Stock markets: European stocks dip on German recession fears
15:52, 14 December 2021
European stocks inched lower Tuesday as Germany, one of region’s strongest economies, totters on the verge of a winter recession on the back of supply chain constraints and Omicron concerns. The German economy may contract c.0.5% in the last quarter of the year and remain subdued for the first part of 2022, the Ifo Institute for Economic Research said in a forecast.
UK stocks traded mostly flat as positive jobs growth data in November highlighted the fact that the British economy and job market successfully navigated furlough schemes and slumps due to the coronavirus pandemic.
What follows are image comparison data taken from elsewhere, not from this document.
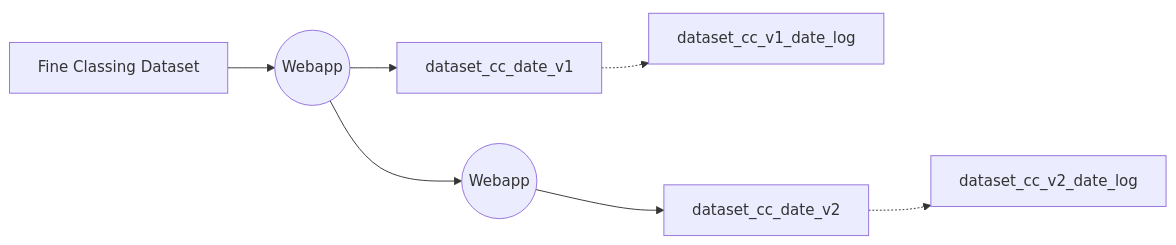
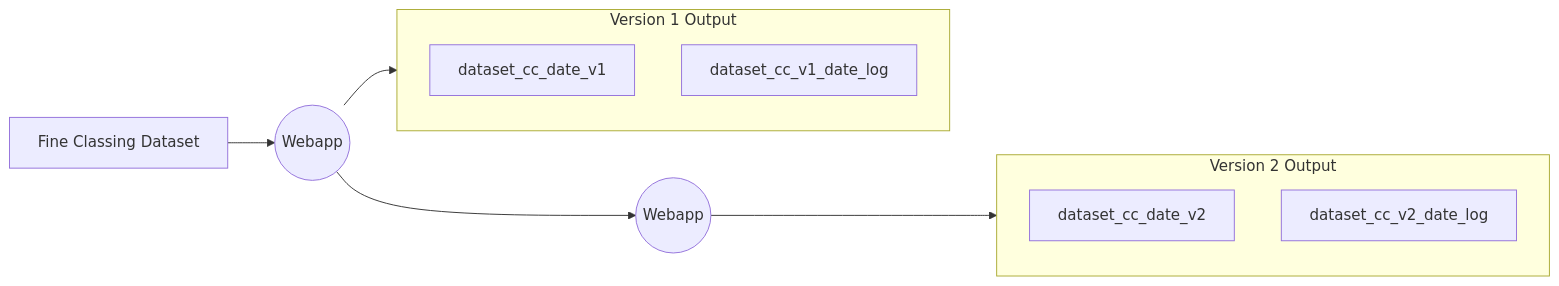
The diagram in doc/Implementation.md (HaoWuSprintMilestone/NorthernArc_Rebuild), drawn with Mermaid before and after one commit.

Commit message:
update image

````diff
--- a/doc/Implementation.md
+++ b/doc/Implementation.md
@@ -166,15 +166,18 @@
 ```mermaid
 graph LR
     A[Fine Classing Dataset] --> B((Webapp))
-    B --> C[dataset_cc_date_v1]
-    B --> D[dataset_cc_v1_date_log]
+    B --> E((Webapp))
     
-    B --> E((Webapp))
-    E --> F[dataset_cc_date_v2]
-    E --> G[dataset_cc_v2_date_log]
+    subgraph V1 [Version 1 Output]
+    C[dataset_cc_date_v1]
+    D[dataset_cc_v1_date_log]
+    end
     
-    C -.-> D
-    F -.-> G
-    linkStyle 2 stroke:#fff,stroke-width:0px
-    linkStyle 5 stroke:#fff,stroke-width:0px
+    subgraph V2 [Version 2 Output]
+    F[dataset_cc_date_v2]
+    G[dataset_cc_v2_date_log]
+    end
+    
+    B --> V1
+    E --> V2
 ```
````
Overnight in Asia, Hong Kong’s Hang Seng (.HK50) index dipped.
The US S&P 500 index is lower.
What’s interesting today: Investors are looking forward to the Bank of England’s meeting later this week, which should provide more insight on monetary policy for the rest of the year as well as the central bank’s outlook for 2022, including any interest rate hikes.
Why are European stocks down today?
Germany on the verge of winter recession: Germany was deemed to be susceptible to a winter recession on Omicron woes and supply chain constraints.
What is your sentiment on UK100?
- What this means: A recession in Germany has the potential to spill over onto other smaller and economically more unstable countries in the European Union resulting in weaker economic growth and slowing demand. This, coupled with Omicron’s already widespread effects could further slow the recovery of financial markets.
Stock markets: key highlights
- The FTSE 100 (.UK100) index inched up 0.38% to 7258.7 points
- The Euro Stoxx 50 (.EU50) index declined 0.56% to 4159.7 points
- Germany’s DAX (.DE40) index dipped 0.08% to 15608.5 points
- France’s CAC 40 (,FR40) index traded flat at 6943.1 points
- The leading sectors in the UK were consumer durables and process industries, whereas technology services and mining suffered
- The US S&P 500 is down 1.13% to 4,616.26.
- The CBOE Volatility Index, or VIX (.VIX), a measure of expected fluctuations in US stocks increased to 20.99, as market anxieties increased
- The US dollar index inched up to $96.49
- The US 10-year bond yield index dropped to 1.44%
Top stock gainers: UK and Europe
- The best performing companies in the UK were Berkeley Group Holdings, Smith and British American Tobacco
- Berkeley Group Holdings last week revised its guidance on the back of an optimistic outlook for the next four years
- British American Tobacco shares rallied following a stable second half of the year and promising dividend yield
- The top stock gainers in Europe were Kone, Siemens and Linde
- Siemens is partnering with LG Energy Solution to deliver battery manufacturing intelligence
- Linde shares rose after the engineering and natural gas company was reported to be considering a deal with a bioLNG plant from Australia
Top stock losers: UK and Europe
- The worst performing companies in the UK were Darktrace, Scottish Mortgage Investment Trust and Polymetal International
- Darktrace this month announced a 30% increase in ransomware attacks
- Scottish Mortgage Investment Trust reported last month investments in battery recycling and blockchain companies
- Polymetal International shares struggled to recover from the chip shortage that the company had warned of earlier
- The top stock losers in Europe were ASML NV, Kering and ING Group
- ASML NV shares suffered following speculations of insiders selling approximately €7.7m worth of shares
- Kering shares suffered after the group faced increasing pressure in the eyewear line following LVMH’s heightened interest in the sector
Stocks news: what you need to know today
- Data Patterns launches an IPO targeting anchor investors
- BT Group shares dip after Altice increased its stake but didn’t make an offer
- Omega Diagnostic shares rise on the back of Omicron testing success
- MIND Technology shares rally on the back of US Navy deal
Read more: European fund managers are bullish on the outlook
Markets in this article